[Before and after images]

* * * *

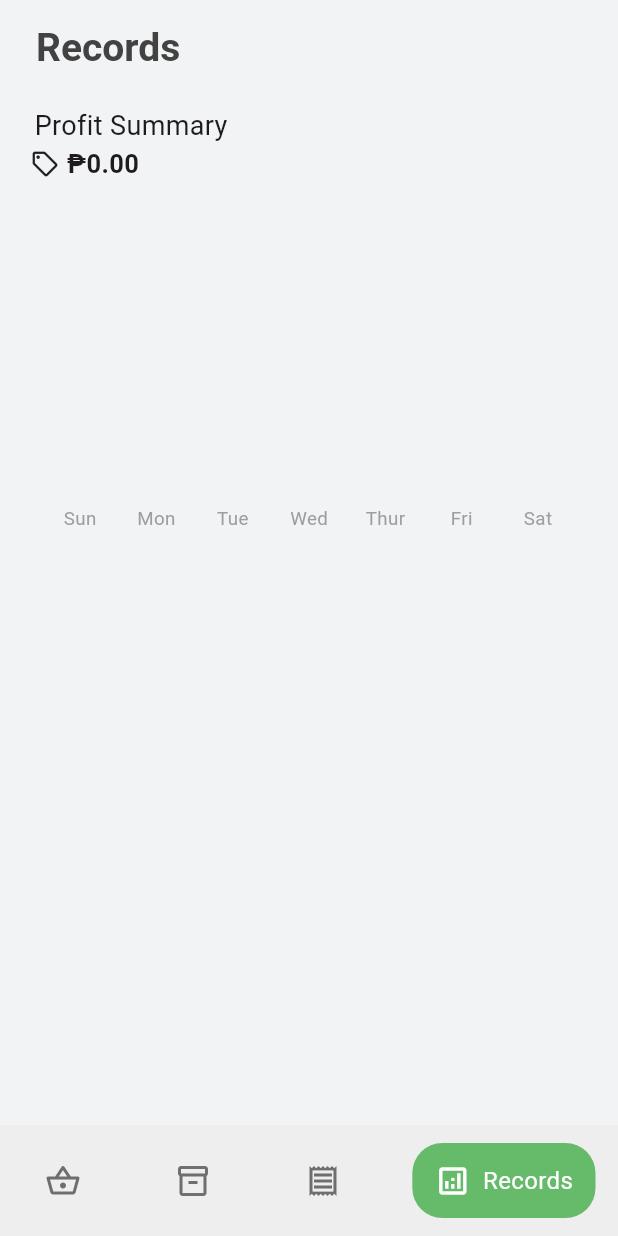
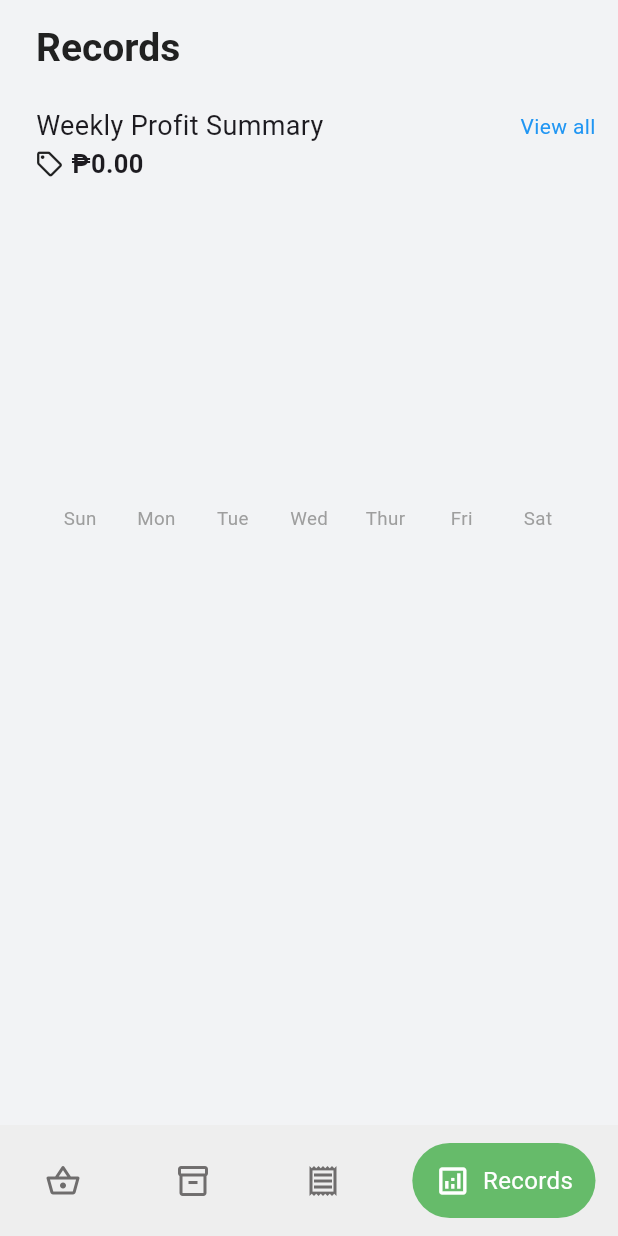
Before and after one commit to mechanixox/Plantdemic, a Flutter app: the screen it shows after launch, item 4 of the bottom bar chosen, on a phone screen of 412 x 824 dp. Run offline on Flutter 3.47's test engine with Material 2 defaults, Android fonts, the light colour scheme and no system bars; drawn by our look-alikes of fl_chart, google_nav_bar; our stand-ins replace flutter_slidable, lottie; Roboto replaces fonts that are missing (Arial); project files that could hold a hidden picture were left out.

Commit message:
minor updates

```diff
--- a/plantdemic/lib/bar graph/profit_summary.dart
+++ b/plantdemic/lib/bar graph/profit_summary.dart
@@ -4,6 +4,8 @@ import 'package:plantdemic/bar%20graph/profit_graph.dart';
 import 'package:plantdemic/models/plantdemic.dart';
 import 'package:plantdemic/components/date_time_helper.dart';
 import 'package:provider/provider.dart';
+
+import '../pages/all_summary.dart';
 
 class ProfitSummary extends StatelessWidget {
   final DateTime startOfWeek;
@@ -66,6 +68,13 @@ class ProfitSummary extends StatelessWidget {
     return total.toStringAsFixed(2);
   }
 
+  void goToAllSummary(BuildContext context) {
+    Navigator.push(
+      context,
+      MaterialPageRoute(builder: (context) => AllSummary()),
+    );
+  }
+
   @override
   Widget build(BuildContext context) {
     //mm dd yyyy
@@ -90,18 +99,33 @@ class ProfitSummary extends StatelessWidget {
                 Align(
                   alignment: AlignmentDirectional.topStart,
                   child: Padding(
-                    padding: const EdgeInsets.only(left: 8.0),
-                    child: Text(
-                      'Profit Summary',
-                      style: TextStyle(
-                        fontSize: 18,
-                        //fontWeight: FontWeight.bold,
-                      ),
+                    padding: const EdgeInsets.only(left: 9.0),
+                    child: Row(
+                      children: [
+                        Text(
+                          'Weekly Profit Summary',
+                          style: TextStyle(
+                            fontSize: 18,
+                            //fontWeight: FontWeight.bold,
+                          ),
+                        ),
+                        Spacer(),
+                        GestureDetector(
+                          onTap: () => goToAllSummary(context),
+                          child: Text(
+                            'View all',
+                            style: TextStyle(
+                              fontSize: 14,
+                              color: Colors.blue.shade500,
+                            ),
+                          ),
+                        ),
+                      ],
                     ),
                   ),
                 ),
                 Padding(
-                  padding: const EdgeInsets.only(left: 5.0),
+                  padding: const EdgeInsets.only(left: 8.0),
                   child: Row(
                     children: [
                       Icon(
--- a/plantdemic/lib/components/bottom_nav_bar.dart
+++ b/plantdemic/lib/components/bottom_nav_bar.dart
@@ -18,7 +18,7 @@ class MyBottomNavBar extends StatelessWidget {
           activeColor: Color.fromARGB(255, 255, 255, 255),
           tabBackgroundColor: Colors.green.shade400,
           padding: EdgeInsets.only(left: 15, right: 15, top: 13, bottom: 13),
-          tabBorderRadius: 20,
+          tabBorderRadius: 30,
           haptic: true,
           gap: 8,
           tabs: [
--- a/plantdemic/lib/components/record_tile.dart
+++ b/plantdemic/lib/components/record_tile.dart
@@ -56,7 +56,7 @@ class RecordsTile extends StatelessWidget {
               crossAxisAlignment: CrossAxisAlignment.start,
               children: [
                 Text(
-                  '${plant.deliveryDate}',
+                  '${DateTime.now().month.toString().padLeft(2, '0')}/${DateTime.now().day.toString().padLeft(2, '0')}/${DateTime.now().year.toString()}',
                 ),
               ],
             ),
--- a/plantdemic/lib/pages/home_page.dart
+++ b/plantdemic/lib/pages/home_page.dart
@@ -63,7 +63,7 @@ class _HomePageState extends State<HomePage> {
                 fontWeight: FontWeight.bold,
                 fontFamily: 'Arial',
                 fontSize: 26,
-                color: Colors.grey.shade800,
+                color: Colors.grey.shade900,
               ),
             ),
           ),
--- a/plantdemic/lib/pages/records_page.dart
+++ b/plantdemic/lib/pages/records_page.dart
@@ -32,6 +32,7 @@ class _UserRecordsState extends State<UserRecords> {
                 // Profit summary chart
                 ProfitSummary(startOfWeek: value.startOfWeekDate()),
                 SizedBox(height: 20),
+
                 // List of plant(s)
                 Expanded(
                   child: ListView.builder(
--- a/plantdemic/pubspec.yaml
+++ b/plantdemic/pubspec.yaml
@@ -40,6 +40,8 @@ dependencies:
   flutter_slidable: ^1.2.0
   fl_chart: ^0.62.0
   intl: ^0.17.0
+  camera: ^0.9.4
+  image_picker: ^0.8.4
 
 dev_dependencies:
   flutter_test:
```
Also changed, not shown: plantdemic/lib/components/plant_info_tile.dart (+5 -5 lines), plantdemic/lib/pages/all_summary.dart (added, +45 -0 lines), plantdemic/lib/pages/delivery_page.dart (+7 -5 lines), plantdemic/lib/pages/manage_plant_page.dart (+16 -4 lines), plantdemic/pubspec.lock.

* * * *

▸ **To do**: Please print every record exactly as written, without the pictures.

▸ **Solution for this task**:
Before and after one commit to mechanixox/Plantdemic, a Flutter app: the screen it shows after launch, item 4 of the bottom bar chosen, on a phone screen of 412 x 824 dp. Run offline on Flutter 3.47's test engine with Material 2 defaults, Android fonts, the light colour scheme and no system bars; drawn by our look-alikes of fl_chart, google_nav_bar; our stand-ins replace flutter_slidable, lottie; Roboto replaces fonts that are missing (Arial); project files that could hold a hidden picture were left out.

Commit message:
minor updates

```diff
--- a/plantdemic/lib/bar graph/profit_summary.dart
+++ b/plantdemic/lib/bar graph/profit_summary.dart
@@ -4,6 +4,8 @@ import 'package:plantdemic/bar%20graph/profit_graph.dart';
 import 'package:plantdemic/models/plantdemic.dart';
 import 'package:plantdemic/components/date_time_helper.dart';
 import 'package:provider/provider.dart';
+
+import '../pages/all_summary.dart';
 
 class ProfitSummary extends StatelessWidget {
   final DateTime startOfWeek;
@@ -66,6 +68,13 @@ class ProfitSummary extends StatelessWidget {
     return total.toStringAsFixed(2);
   }
 
+  void goToAllSummary(BuildContext context) {
+    Navigator.push(
+      context,
+      MaterialPageRoute(builder: (context) => AllSummary()),
+    );
+  }
+
   @override
   Widget build(BuildContext context) {
     //mm dd yyyy
@@ -90,18 +99,33 @@ class ProfitSummary extends StatelessWidget {
                 Align(
                   alignment: AlignmentDirectional.topStart,
                   child: Padding(
-                    padding: const EdgeInsets.only(left: 8.0),
-                    child: Text(
-                      'Profit Summary',
-                      style: TextStyle(
-                        fontSize: 18,
-                        //fontWeight: FontWeight.bold,
-                      ),
+                    padding: const EdgeInsets.only(left: 9.0),
+                    child: Row(
+                      children: [
+                        Text(
+                          'Weekly Profit Summary',
+                          style: TextStyle(
+                            fontSize: 18,
+                            //fontWeight: FontWeight.bold,
+                          ),
+                        ),
+                        Spacer(),
+                        GestureDetector(
+                          onTap: () => goToAllSummary(context),
+                          child: Text(
+                            'View all',
+                            style: TextStyle(
+                              fontSize: 14,
+                              color: Colors.blue.shade500,
+                            ),
+                          ),
+                        ),
+                      ],
                     ),
                   ),
                 ),
                 Padding(
-                  padding: const EdgeInsets.only(left: 5.0),
+                  padding: const EdgeInsets.only(left: 8.0),
                   child: Row(
                     children: [
                       Icon(
--- a/plantdemic/lib/components/bottom_nav_bar.dart
+++ b/plantdemic/lib/components/bottom_nav_bar.dart
@@ -18,7 +18,7 @@ class MyBottomNavBar extends StatelessWidget {
           activeColor: Color.fromARGB(255, 255, 255, 255),
           tabBackgroundColor: Colors.green.shade400,
           padding: EdgeInsets.only(left: 15, right: 15, top: 13, bottom: 13),
-          tabBorderRadius: 20,
+          tabBorderRadius: 30,
           haptic: true,
           gap: 8,
           tabs: [
--- a/plantdemic/lib/components/record_tile.dart
+++ b/plantdemic/lib/components/record_tile.dart
@@ -56,7 +56,7 @@ class RecordsTile extends StatelessWidget {
               crossAxisAlignment: CrossAxisAlignment.start,
               children: [
                 Text(
-                  '${plant.deliveryDate}',
+                  '${DateTime.now().month.toString().padLeft(2, '0')}/${DateTime.now().day.toString().padLeft(2, '0')}/${DateTime.now().year.toString()}',
                 ),
               ],
             ),
--- a/plantdemic/lib/pages/home_page.dart
+++ b/plantdemic/lib/pages/home_page.dart
@@ -63,7 +63,7 @@ class _HomePageState extends State<HomePage> {
                 fontWeight: FontWeight.bold,
                 fontFamily: 'Arial',
                 fontSize: 26,
-                color: Colors.grey.shade800,
+                color: Colors.grey.shade900,
               ),
             ),
           ),
--- a/plantdemic/lib/pages/records_page.dart
+++ b/plantdemic/lib/pages/records_page.dart
@@ -32,6 +32,7 @@ class _UserRecordsState extends State<UserRecords> {
                 // Profit summary chart
                 ProfitSummary(startOfWeek: value.startOfWeekDate()),
                 SizedBox(height: 20),
+
                 // List of plant(s)
                 Expanded(
                   child: ListView.builder(
--- a/plantdemic/pubspec.yaml
+++ b/plantdemic/pubspec.yaml
@@ -40,6 +40,8 @@ dependencies:
   flutter_slidable: ^1.2.0
   fl_chart: ^0.62.0
   intl: ^0.17.0
+  camera: ^0.9.4
+  image_picker: ^0.8.4
 
 dev_dependencies:
   flutter_test:
```
Also changed, not shown: plantdemic/lib/components/plant_info_tile.dart (+5 -5 lines), plantdemic/lib/pages/all_summary.dart (added, +45 -0 lines), plantdemic/lib/pages/delivery_page.dart (+7 -5 lines), plantdemic/lib/pages/manage_plant_page.dart (+16 -4 lines), plantdemic/pubspec.lock.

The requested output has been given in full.